By Alun John

LONDON, Feb 3 (Reuters) - Euro zone bond yields rose sharply on Friday from near two week lows, reversing part of the previous day's massive tumble when investors found a dovish message from the European Central Bank's 50 basis point rate increase.

Germany's 10-year-yield, the benchmark for the currency bloc, was at 2.13%, up 7 basis points (bps), following Thursday's 22.6 bp fall, the largest daily decline since 2011, according to Refinitiv data.

Italy's 10-year-yield, the benchmark for the periphery , was up 10.5 bps to 3.99% after its 40.5 bps Thursday fall, the most since March 2020's pandemic-induced market volatility. Yields move inversely to prices.

The ECB raised rates by 50 bps on Thursday but, even though President Christine Lagarde explicitly signalled at least one more hike of the same magnitude next month, and reaffirmed the central bank would "stay the course" in the fight against high inflation, bonds rallied as investors reacted to hopes that rate increases were close to their end.

Last year's aggressive rate hikes by central banks around the world caused bond prices to fall sharply.

"The market is looking for all signs of weakening inflation and the end of the rate hiking cycle, said Jan von Gerich, chief analyst at Nordea.

"I don't think the reaction we saw yesterday was in line with what the ECB tried to communicate but that's the angle that the market is going for at the moment, and it can continue in the near term."

"Markets had the right view last year but I would say that there might be disappointment down the road when central banks can prove to be more hawkish than markets are betting at the moment."

Analysts at DZ bank said markets had reacted to a "more moderate tone" from Lagarde who said the inflation outlook was "more balanced" though they too said the ECB's president had been hawkish.

Lithuania's ECB governing council member Gediminas Šimkus and Slovakia's Peter Kazimir said on Friday rate hikes could continue after the March meeting.

The disconnect between market pricing and central bankers' remarks is also present in the United States, where markets are pricing in rate cuts this year despite Federal Reserve chair Jerome Powell saying he does not see this happening.

Friday's main global macro economic event is U.S. payrolls data, which are due at 1330 GMT. U.S. job growth likely remained strong in January but an anticipated further slowdown in wage gains should give the Federal Reserve some comfort in its fight against inflation.
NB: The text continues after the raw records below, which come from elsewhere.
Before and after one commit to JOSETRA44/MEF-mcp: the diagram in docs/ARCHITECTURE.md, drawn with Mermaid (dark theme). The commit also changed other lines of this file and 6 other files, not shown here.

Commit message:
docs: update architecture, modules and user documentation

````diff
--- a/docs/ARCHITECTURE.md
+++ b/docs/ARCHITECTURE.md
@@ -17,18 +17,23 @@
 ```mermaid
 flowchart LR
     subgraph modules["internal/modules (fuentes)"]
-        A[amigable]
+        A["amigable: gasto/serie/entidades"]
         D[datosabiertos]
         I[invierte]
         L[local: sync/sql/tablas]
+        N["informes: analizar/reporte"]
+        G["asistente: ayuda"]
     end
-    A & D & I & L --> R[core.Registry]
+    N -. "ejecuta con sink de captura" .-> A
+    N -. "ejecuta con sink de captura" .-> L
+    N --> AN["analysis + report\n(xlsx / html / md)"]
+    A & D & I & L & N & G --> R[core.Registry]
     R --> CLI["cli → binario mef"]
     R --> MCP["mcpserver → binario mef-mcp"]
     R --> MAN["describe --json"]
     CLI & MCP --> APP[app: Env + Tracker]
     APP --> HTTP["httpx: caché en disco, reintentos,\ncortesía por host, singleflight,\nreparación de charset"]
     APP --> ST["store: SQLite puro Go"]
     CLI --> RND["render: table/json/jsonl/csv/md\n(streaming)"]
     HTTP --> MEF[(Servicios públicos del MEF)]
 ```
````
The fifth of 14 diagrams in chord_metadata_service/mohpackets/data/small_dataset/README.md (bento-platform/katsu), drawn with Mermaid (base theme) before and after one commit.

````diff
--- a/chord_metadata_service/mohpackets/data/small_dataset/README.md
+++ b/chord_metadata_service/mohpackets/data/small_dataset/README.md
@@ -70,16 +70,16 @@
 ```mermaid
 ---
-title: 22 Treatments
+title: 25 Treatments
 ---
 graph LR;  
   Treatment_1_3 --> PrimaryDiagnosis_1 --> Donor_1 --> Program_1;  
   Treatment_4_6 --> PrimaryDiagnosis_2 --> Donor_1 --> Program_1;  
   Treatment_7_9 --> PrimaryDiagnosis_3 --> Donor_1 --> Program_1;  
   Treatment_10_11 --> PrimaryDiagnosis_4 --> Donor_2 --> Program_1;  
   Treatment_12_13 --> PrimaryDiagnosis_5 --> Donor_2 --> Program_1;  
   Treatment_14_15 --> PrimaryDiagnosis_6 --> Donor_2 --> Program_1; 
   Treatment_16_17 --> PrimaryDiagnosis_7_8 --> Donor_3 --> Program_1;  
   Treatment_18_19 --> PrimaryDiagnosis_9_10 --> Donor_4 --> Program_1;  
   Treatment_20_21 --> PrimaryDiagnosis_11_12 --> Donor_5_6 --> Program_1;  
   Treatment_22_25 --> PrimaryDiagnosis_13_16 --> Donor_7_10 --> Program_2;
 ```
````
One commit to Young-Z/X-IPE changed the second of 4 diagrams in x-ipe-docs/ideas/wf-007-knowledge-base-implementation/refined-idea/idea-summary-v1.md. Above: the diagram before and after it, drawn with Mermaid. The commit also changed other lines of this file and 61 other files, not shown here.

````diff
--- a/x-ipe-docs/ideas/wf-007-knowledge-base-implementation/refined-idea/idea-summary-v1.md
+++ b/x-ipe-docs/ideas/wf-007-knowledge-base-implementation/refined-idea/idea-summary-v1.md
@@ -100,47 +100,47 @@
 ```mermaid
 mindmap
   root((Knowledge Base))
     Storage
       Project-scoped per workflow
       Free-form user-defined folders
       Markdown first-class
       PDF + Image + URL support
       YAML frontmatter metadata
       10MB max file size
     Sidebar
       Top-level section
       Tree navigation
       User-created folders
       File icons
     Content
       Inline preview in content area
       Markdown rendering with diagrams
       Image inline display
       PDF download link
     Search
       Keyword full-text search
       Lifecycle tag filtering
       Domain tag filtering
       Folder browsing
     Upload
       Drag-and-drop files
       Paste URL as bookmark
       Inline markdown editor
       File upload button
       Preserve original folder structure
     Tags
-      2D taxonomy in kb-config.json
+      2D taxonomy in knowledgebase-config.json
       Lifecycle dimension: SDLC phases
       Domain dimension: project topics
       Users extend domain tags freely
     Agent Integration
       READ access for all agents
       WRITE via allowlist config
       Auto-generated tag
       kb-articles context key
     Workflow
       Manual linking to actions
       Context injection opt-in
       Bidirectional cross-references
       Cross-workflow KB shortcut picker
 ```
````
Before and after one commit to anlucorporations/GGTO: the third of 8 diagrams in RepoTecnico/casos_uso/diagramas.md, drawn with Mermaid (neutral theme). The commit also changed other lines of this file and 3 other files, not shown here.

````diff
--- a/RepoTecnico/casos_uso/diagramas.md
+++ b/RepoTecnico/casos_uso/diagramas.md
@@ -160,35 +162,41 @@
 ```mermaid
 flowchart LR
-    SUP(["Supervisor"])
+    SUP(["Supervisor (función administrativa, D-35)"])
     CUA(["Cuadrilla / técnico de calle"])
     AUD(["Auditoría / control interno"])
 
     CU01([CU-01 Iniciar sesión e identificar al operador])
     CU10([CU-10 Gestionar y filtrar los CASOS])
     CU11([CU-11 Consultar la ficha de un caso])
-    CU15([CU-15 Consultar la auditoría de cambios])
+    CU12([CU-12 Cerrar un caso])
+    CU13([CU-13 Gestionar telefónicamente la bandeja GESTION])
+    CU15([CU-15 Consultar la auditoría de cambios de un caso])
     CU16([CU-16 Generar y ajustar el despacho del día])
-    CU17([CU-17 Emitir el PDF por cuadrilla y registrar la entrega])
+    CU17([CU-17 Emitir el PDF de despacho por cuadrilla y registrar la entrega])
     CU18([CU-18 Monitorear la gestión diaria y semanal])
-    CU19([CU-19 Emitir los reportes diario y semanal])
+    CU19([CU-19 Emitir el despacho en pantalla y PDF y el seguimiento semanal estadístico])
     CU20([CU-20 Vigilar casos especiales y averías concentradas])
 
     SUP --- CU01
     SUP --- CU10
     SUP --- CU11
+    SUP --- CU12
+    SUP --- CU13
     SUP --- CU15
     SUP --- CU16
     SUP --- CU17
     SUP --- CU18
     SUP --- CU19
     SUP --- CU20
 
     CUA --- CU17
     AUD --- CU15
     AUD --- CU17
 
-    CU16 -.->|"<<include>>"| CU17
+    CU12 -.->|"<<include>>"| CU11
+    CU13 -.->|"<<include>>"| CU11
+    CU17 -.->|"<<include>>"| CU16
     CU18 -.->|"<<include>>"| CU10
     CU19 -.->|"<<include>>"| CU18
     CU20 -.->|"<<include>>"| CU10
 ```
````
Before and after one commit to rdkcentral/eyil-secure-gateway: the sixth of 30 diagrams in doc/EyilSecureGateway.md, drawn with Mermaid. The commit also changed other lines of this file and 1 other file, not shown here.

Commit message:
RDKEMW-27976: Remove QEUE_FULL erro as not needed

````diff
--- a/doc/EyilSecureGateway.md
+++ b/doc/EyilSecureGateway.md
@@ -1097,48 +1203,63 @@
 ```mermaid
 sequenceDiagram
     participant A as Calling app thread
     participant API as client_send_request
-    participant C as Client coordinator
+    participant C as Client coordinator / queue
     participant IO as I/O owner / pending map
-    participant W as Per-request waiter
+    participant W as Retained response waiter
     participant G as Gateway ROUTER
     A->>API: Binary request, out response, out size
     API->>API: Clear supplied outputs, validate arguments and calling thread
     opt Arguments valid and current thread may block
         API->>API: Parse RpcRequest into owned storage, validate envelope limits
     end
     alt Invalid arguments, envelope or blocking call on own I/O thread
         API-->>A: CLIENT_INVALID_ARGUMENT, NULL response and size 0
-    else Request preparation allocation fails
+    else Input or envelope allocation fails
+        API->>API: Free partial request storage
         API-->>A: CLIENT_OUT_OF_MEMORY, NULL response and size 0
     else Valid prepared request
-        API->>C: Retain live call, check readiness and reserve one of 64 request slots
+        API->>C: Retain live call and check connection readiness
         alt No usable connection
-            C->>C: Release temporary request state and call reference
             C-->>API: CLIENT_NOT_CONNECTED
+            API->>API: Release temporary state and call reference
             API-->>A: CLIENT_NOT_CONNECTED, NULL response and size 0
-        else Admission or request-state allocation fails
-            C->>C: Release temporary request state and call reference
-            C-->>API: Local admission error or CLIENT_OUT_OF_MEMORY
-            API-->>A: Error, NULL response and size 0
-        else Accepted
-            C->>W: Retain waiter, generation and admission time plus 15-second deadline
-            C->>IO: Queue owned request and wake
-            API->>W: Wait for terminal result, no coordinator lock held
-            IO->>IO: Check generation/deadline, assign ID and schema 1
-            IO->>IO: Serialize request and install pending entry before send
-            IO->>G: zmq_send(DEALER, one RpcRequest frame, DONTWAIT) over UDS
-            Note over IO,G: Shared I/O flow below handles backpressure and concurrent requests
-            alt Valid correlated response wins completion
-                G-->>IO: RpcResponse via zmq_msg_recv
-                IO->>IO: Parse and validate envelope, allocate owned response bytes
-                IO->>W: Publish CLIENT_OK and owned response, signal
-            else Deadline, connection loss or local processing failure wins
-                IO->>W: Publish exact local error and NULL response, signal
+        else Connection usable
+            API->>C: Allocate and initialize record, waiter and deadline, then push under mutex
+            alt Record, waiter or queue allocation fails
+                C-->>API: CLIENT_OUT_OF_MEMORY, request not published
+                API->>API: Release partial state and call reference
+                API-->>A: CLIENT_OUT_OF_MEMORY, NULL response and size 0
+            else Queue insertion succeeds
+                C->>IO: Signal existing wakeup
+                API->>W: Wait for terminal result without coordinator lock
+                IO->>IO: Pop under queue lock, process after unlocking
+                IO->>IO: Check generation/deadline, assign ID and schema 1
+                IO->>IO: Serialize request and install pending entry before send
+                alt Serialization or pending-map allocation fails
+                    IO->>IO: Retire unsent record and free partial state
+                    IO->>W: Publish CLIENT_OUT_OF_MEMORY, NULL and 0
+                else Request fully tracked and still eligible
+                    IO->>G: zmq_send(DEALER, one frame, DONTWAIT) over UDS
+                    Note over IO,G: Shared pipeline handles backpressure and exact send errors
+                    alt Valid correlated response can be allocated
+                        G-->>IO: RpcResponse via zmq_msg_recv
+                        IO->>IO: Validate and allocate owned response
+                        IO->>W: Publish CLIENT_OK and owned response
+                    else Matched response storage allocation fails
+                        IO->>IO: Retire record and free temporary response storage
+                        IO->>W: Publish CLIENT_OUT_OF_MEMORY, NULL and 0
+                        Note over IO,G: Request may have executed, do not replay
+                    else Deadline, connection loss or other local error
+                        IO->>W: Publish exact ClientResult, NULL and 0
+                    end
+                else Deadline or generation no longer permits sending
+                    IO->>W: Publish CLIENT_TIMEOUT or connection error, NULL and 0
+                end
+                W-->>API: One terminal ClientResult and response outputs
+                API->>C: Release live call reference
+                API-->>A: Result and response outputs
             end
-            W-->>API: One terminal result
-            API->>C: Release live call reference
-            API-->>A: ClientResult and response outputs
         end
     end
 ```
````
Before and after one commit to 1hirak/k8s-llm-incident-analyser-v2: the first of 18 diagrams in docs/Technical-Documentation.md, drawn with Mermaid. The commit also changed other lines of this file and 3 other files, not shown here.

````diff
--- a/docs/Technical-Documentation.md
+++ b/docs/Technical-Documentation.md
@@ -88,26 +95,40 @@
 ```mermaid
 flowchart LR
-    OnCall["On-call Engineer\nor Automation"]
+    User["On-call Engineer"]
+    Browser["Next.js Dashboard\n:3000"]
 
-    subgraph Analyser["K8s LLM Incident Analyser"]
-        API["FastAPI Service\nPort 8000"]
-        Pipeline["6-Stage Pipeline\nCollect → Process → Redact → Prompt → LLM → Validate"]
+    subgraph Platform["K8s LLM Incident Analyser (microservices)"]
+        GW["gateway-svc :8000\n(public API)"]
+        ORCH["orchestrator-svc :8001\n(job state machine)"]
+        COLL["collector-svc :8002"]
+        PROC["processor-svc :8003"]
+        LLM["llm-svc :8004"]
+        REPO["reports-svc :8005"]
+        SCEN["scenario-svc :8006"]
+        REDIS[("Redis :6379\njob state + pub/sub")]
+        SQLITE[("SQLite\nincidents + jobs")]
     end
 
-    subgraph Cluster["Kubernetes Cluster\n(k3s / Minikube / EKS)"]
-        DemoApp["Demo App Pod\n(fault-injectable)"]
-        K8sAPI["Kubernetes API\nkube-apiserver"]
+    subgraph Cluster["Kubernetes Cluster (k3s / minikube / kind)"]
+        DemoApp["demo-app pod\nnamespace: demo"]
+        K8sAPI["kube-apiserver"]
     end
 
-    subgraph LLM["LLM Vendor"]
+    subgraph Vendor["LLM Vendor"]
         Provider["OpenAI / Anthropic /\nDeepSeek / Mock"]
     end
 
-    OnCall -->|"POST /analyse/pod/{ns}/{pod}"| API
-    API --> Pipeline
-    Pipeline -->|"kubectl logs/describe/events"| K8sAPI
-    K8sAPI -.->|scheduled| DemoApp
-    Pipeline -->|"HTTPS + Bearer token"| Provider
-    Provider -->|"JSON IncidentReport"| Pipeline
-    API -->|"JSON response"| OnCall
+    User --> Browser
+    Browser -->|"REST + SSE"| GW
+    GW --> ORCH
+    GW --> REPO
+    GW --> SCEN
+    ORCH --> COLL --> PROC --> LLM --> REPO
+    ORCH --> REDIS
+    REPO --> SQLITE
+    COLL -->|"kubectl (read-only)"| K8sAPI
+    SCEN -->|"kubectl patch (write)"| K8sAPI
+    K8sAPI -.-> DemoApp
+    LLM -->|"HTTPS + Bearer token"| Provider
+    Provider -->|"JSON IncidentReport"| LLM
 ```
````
Germany's 2-year yield, which is highly sensitive to interest rate expectations, rose 4 bps to 2.53% after Thursday's 17 bps tumble and Italy's two year yield, climbed 9 bps to 3.05% after Thursday's 33 bps drop. (Reporting by Alun John; Editing by Toby Chopra)